• _WORK TO BE COMPLETED_
Every line in the listing below that holds the word "notes" should be returned.

TASK INPUTS Start Marker

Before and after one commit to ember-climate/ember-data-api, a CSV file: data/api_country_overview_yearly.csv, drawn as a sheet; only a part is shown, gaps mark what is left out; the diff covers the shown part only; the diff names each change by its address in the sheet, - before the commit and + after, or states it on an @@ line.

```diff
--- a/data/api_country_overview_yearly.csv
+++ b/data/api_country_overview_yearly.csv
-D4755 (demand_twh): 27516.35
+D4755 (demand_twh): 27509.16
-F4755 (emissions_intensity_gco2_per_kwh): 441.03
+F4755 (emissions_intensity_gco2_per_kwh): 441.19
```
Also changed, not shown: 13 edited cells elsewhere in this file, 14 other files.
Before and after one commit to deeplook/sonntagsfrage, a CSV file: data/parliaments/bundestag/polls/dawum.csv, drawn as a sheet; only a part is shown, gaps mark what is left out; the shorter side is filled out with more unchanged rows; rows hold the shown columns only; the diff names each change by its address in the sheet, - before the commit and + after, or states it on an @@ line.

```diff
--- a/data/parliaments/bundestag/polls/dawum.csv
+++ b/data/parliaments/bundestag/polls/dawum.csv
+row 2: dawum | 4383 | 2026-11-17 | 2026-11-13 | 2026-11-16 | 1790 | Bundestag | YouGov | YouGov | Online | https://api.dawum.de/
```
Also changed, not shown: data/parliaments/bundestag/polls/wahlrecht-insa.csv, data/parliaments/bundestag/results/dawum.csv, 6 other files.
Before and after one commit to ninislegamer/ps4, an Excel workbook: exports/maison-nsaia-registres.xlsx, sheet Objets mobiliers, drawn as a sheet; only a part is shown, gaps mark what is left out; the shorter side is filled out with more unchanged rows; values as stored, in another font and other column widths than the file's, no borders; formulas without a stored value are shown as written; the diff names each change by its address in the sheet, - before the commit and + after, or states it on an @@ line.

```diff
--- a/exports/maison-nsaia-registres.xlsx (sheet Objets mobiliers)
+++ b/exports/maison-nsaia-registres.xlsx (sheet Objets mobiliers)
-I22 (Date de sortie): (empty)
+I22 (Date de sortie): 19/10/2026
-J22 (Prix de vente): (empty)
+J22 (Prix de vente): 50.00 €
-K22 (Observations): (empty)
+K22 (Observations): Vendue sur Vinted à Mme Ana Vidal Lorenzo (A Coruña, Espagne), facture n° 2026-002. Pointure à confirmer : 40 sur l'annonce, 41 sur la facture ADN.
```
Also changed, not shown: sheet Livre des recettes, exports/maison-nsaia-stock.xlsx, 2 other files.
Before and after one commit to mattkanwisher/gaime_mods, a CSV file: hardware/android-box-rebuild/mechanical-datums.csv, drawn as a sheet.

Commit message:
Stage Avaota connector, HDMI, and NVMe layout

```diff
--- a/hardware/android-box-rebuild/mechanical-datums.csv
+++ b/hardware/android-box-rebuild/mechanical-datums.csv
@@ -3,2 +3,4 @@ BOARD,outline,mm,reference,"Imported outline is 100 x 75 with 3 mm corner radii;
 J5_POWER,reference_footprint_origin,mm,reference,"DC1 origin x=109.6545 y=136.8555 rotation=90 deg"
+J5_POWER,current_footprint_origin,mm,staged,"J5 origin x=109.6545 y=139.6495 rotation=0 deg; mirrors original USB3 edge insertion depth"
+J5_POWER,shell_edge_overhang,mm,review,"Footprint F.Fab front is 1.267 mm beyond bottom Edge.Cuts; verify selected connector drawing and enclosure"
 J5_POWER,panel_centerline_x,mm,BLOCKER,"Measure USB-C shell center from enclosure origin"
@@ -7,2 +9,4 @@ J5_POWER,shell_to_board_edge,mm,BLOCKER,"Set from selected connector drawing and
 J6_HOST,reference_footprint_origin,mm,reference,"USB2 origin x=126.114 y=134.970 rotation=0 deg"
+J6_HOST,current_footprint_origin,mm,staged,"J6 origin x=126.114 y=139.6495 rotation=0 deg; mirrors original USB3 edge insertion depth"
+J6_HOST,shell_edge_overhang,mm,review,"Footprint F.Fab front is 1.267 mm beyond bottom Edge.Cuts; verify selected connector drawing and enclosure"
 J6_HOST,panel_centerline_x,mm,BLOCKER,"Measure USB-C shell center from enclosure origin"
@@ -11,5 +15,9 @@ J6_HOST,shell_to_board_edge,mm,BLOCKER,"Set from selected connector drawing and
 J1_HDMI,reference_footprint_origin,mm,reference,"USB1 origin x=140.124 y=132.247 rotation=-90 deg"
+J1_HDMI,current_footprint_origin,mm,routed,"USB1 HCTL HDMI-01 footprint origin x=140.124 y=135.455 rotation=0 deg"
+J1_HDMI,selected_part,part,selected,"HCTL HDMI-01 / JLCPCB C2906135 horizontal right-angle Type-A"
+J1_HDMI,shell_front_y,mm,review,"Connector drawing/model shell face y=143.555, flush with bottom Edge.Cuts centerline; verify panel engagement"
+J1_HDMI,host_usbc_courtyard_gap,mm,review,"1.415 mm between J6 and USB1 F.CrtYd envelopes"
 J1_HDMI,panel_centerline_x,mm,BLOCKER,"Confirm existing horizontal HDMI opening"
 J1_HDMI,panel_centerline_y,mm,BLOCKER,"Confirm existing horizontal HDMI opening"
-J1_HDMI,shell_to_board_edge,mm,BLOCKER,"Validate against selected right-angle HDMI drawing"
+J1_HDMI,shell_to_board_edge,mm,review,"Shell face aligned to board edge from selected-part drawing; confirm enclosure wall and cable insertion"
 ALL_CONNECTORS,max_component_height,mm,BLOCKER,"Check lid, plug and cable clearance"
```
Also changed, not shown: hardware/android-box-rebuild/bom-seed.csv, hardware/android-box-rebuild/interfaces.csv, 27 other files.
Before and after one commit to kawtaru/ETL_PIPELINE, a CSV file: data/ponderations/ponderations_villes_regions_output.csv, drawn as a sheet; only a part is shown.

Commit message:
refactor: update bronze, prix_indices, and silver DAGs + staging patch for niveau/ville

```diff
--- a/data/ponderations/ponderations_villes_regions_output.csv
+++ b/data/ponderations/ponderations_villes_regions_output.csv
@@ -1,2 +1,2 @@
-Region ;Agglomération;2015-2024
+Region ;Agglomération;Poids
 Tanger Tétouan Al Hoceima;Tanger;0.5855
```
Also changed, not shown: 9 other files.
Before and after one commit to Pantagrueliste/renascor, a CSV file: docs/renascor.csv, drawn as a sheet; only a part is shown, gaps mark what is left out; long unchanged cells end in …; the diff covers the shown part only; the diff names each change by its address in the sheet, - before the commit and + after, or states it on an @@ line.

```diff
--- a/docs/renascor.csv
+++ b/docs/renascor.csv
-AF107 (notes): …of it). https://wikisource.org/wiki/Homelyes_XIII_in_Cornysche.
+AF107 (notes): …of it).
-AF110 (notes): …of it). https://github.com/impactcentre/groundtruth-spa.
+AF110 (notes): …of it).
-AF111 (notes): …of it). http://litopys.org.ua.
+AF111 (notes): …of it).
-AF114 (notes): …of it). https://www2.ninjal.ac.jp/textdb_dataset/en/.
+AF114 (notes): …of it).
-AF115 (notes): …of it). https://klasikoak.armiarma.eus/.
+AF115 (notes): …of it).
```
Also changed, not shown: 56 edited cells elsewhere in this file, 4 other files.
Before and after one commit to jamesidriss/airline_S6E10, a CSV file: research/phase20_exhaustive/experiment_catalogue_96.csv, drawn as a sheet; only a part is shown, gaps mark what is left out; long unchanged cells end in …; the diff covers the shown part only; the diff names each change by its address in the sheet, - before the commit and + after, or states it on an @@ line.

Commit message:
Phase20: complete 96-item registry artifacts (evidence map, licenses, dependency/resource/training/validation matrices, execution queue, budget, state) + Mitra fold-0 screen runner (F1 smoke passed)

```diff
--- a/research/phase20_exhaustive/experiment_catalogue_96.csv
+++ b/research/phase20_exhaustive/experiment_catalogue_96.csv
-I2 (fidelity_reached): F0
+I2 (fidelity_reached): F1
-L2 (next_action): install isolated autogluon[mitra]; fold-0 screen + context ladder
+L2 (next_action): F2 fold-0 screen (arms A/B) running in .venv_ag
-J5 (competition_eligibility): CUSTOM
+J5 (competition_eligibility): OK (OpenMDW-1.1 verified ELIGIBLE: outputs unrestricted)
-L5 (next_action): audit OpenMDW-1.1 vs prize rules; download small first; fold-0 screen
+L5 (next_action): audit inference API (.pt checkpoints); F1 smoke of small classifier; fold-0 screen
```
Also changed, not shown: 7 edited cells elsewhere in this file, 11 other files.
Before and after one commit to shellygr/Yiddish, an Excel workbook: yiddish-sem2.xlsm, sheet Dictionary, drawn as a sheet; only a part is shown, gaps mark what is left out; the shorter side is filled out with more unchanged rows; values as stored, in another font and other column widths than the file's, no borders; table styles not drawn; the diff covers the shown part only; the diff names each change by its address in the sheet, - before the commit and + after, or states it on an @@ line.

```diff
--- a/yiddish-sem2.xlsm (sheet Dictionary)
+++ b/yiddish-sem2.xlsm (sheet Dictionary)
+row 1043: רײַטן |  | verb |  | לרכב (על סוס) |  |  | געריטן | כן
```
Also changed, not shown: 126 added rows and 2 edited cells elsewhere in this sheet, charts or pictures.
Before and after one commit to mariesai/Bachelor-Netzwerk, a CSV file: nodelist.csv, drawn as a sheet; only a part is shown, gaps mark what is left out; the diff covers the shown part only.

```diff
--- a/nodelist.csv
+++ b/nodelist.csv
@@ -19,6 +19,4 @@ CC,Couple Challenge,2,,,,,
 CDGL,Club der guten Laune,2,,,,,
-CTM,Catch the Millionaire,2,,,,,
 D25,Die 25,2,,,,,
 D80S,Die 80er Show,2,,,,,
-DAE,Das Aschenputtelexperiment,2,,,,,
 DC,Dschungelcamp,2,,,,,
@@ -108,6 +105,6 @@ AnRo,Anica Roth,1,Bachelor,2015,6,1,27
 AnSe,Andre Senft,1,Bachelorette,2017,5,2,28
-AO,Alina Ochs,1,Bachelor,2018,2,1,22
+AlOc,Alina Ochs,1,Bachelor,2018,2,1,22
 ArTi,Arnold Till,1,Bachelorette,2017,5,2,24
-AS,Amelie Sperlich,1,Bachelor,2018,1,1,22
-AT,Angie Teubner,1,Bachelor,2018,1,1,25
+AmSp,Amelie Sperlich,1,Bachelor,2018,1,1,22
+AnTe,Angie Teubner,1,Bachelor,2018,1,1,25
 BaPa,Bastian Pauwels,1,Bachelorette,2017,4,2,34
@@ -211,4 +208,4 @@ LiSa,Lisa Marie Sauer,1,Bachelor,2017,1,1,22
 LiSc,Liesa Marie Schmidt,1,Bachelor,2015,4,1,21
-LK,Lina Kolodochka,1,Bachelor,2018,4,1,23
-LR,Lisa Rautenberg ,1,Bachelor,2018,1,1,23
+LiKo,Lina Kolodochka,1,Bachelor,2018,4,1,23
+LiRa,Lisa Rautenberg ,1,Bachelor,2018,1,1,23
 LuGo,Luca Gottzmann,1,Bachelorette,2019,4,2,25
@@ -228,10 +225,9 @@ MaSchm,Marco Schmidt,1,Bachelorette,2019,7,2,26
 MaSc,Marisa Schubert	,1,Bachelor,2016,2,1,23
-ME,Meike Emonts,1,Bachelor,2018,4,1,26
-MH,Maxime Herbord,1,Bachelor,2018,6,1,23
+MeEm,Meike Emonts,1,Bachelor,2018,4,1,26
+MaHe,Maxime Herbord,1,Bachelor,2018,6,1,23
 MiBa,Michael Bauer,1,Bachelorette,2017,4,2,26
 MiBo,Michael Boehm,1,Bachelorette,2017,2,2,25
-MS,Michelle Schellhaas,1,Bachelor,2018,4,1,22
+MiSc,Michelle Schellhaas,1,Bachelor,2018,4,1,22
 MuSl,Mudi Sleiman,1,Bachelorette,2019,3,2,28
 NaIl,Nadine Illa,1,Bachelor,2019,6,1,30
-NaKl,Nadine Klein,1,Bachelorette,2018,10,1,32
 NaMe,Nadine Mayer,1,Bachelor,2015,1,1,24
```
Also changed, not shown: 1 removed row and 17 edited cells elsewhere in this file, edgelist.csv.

TASK INPUTS End Marker

• _YOUR RESPONSE_
-AF107 (notes): …of it). https://wikisource.org/wiki/Homelyes_XIII_in_Cornysche.
+AF107 (notes): …of it).
-AF110 (notes): …of it). https://github.com/impactcentre/groundtruth-spa.
+AF110 (notes): …of it).
-AF111 (notes): …of it). http://litopys.org.ua.
+AF111 (notes): …of it).
-AF114 (notes): …of it). https://www2.ninjal.ac.jp/textdb_dataset/en/.
+AF114 (notes): …of it).
-AF115 (notes): …of it). https://klasikoak.armiarma.eus/.
+AF115 (notes): …of it).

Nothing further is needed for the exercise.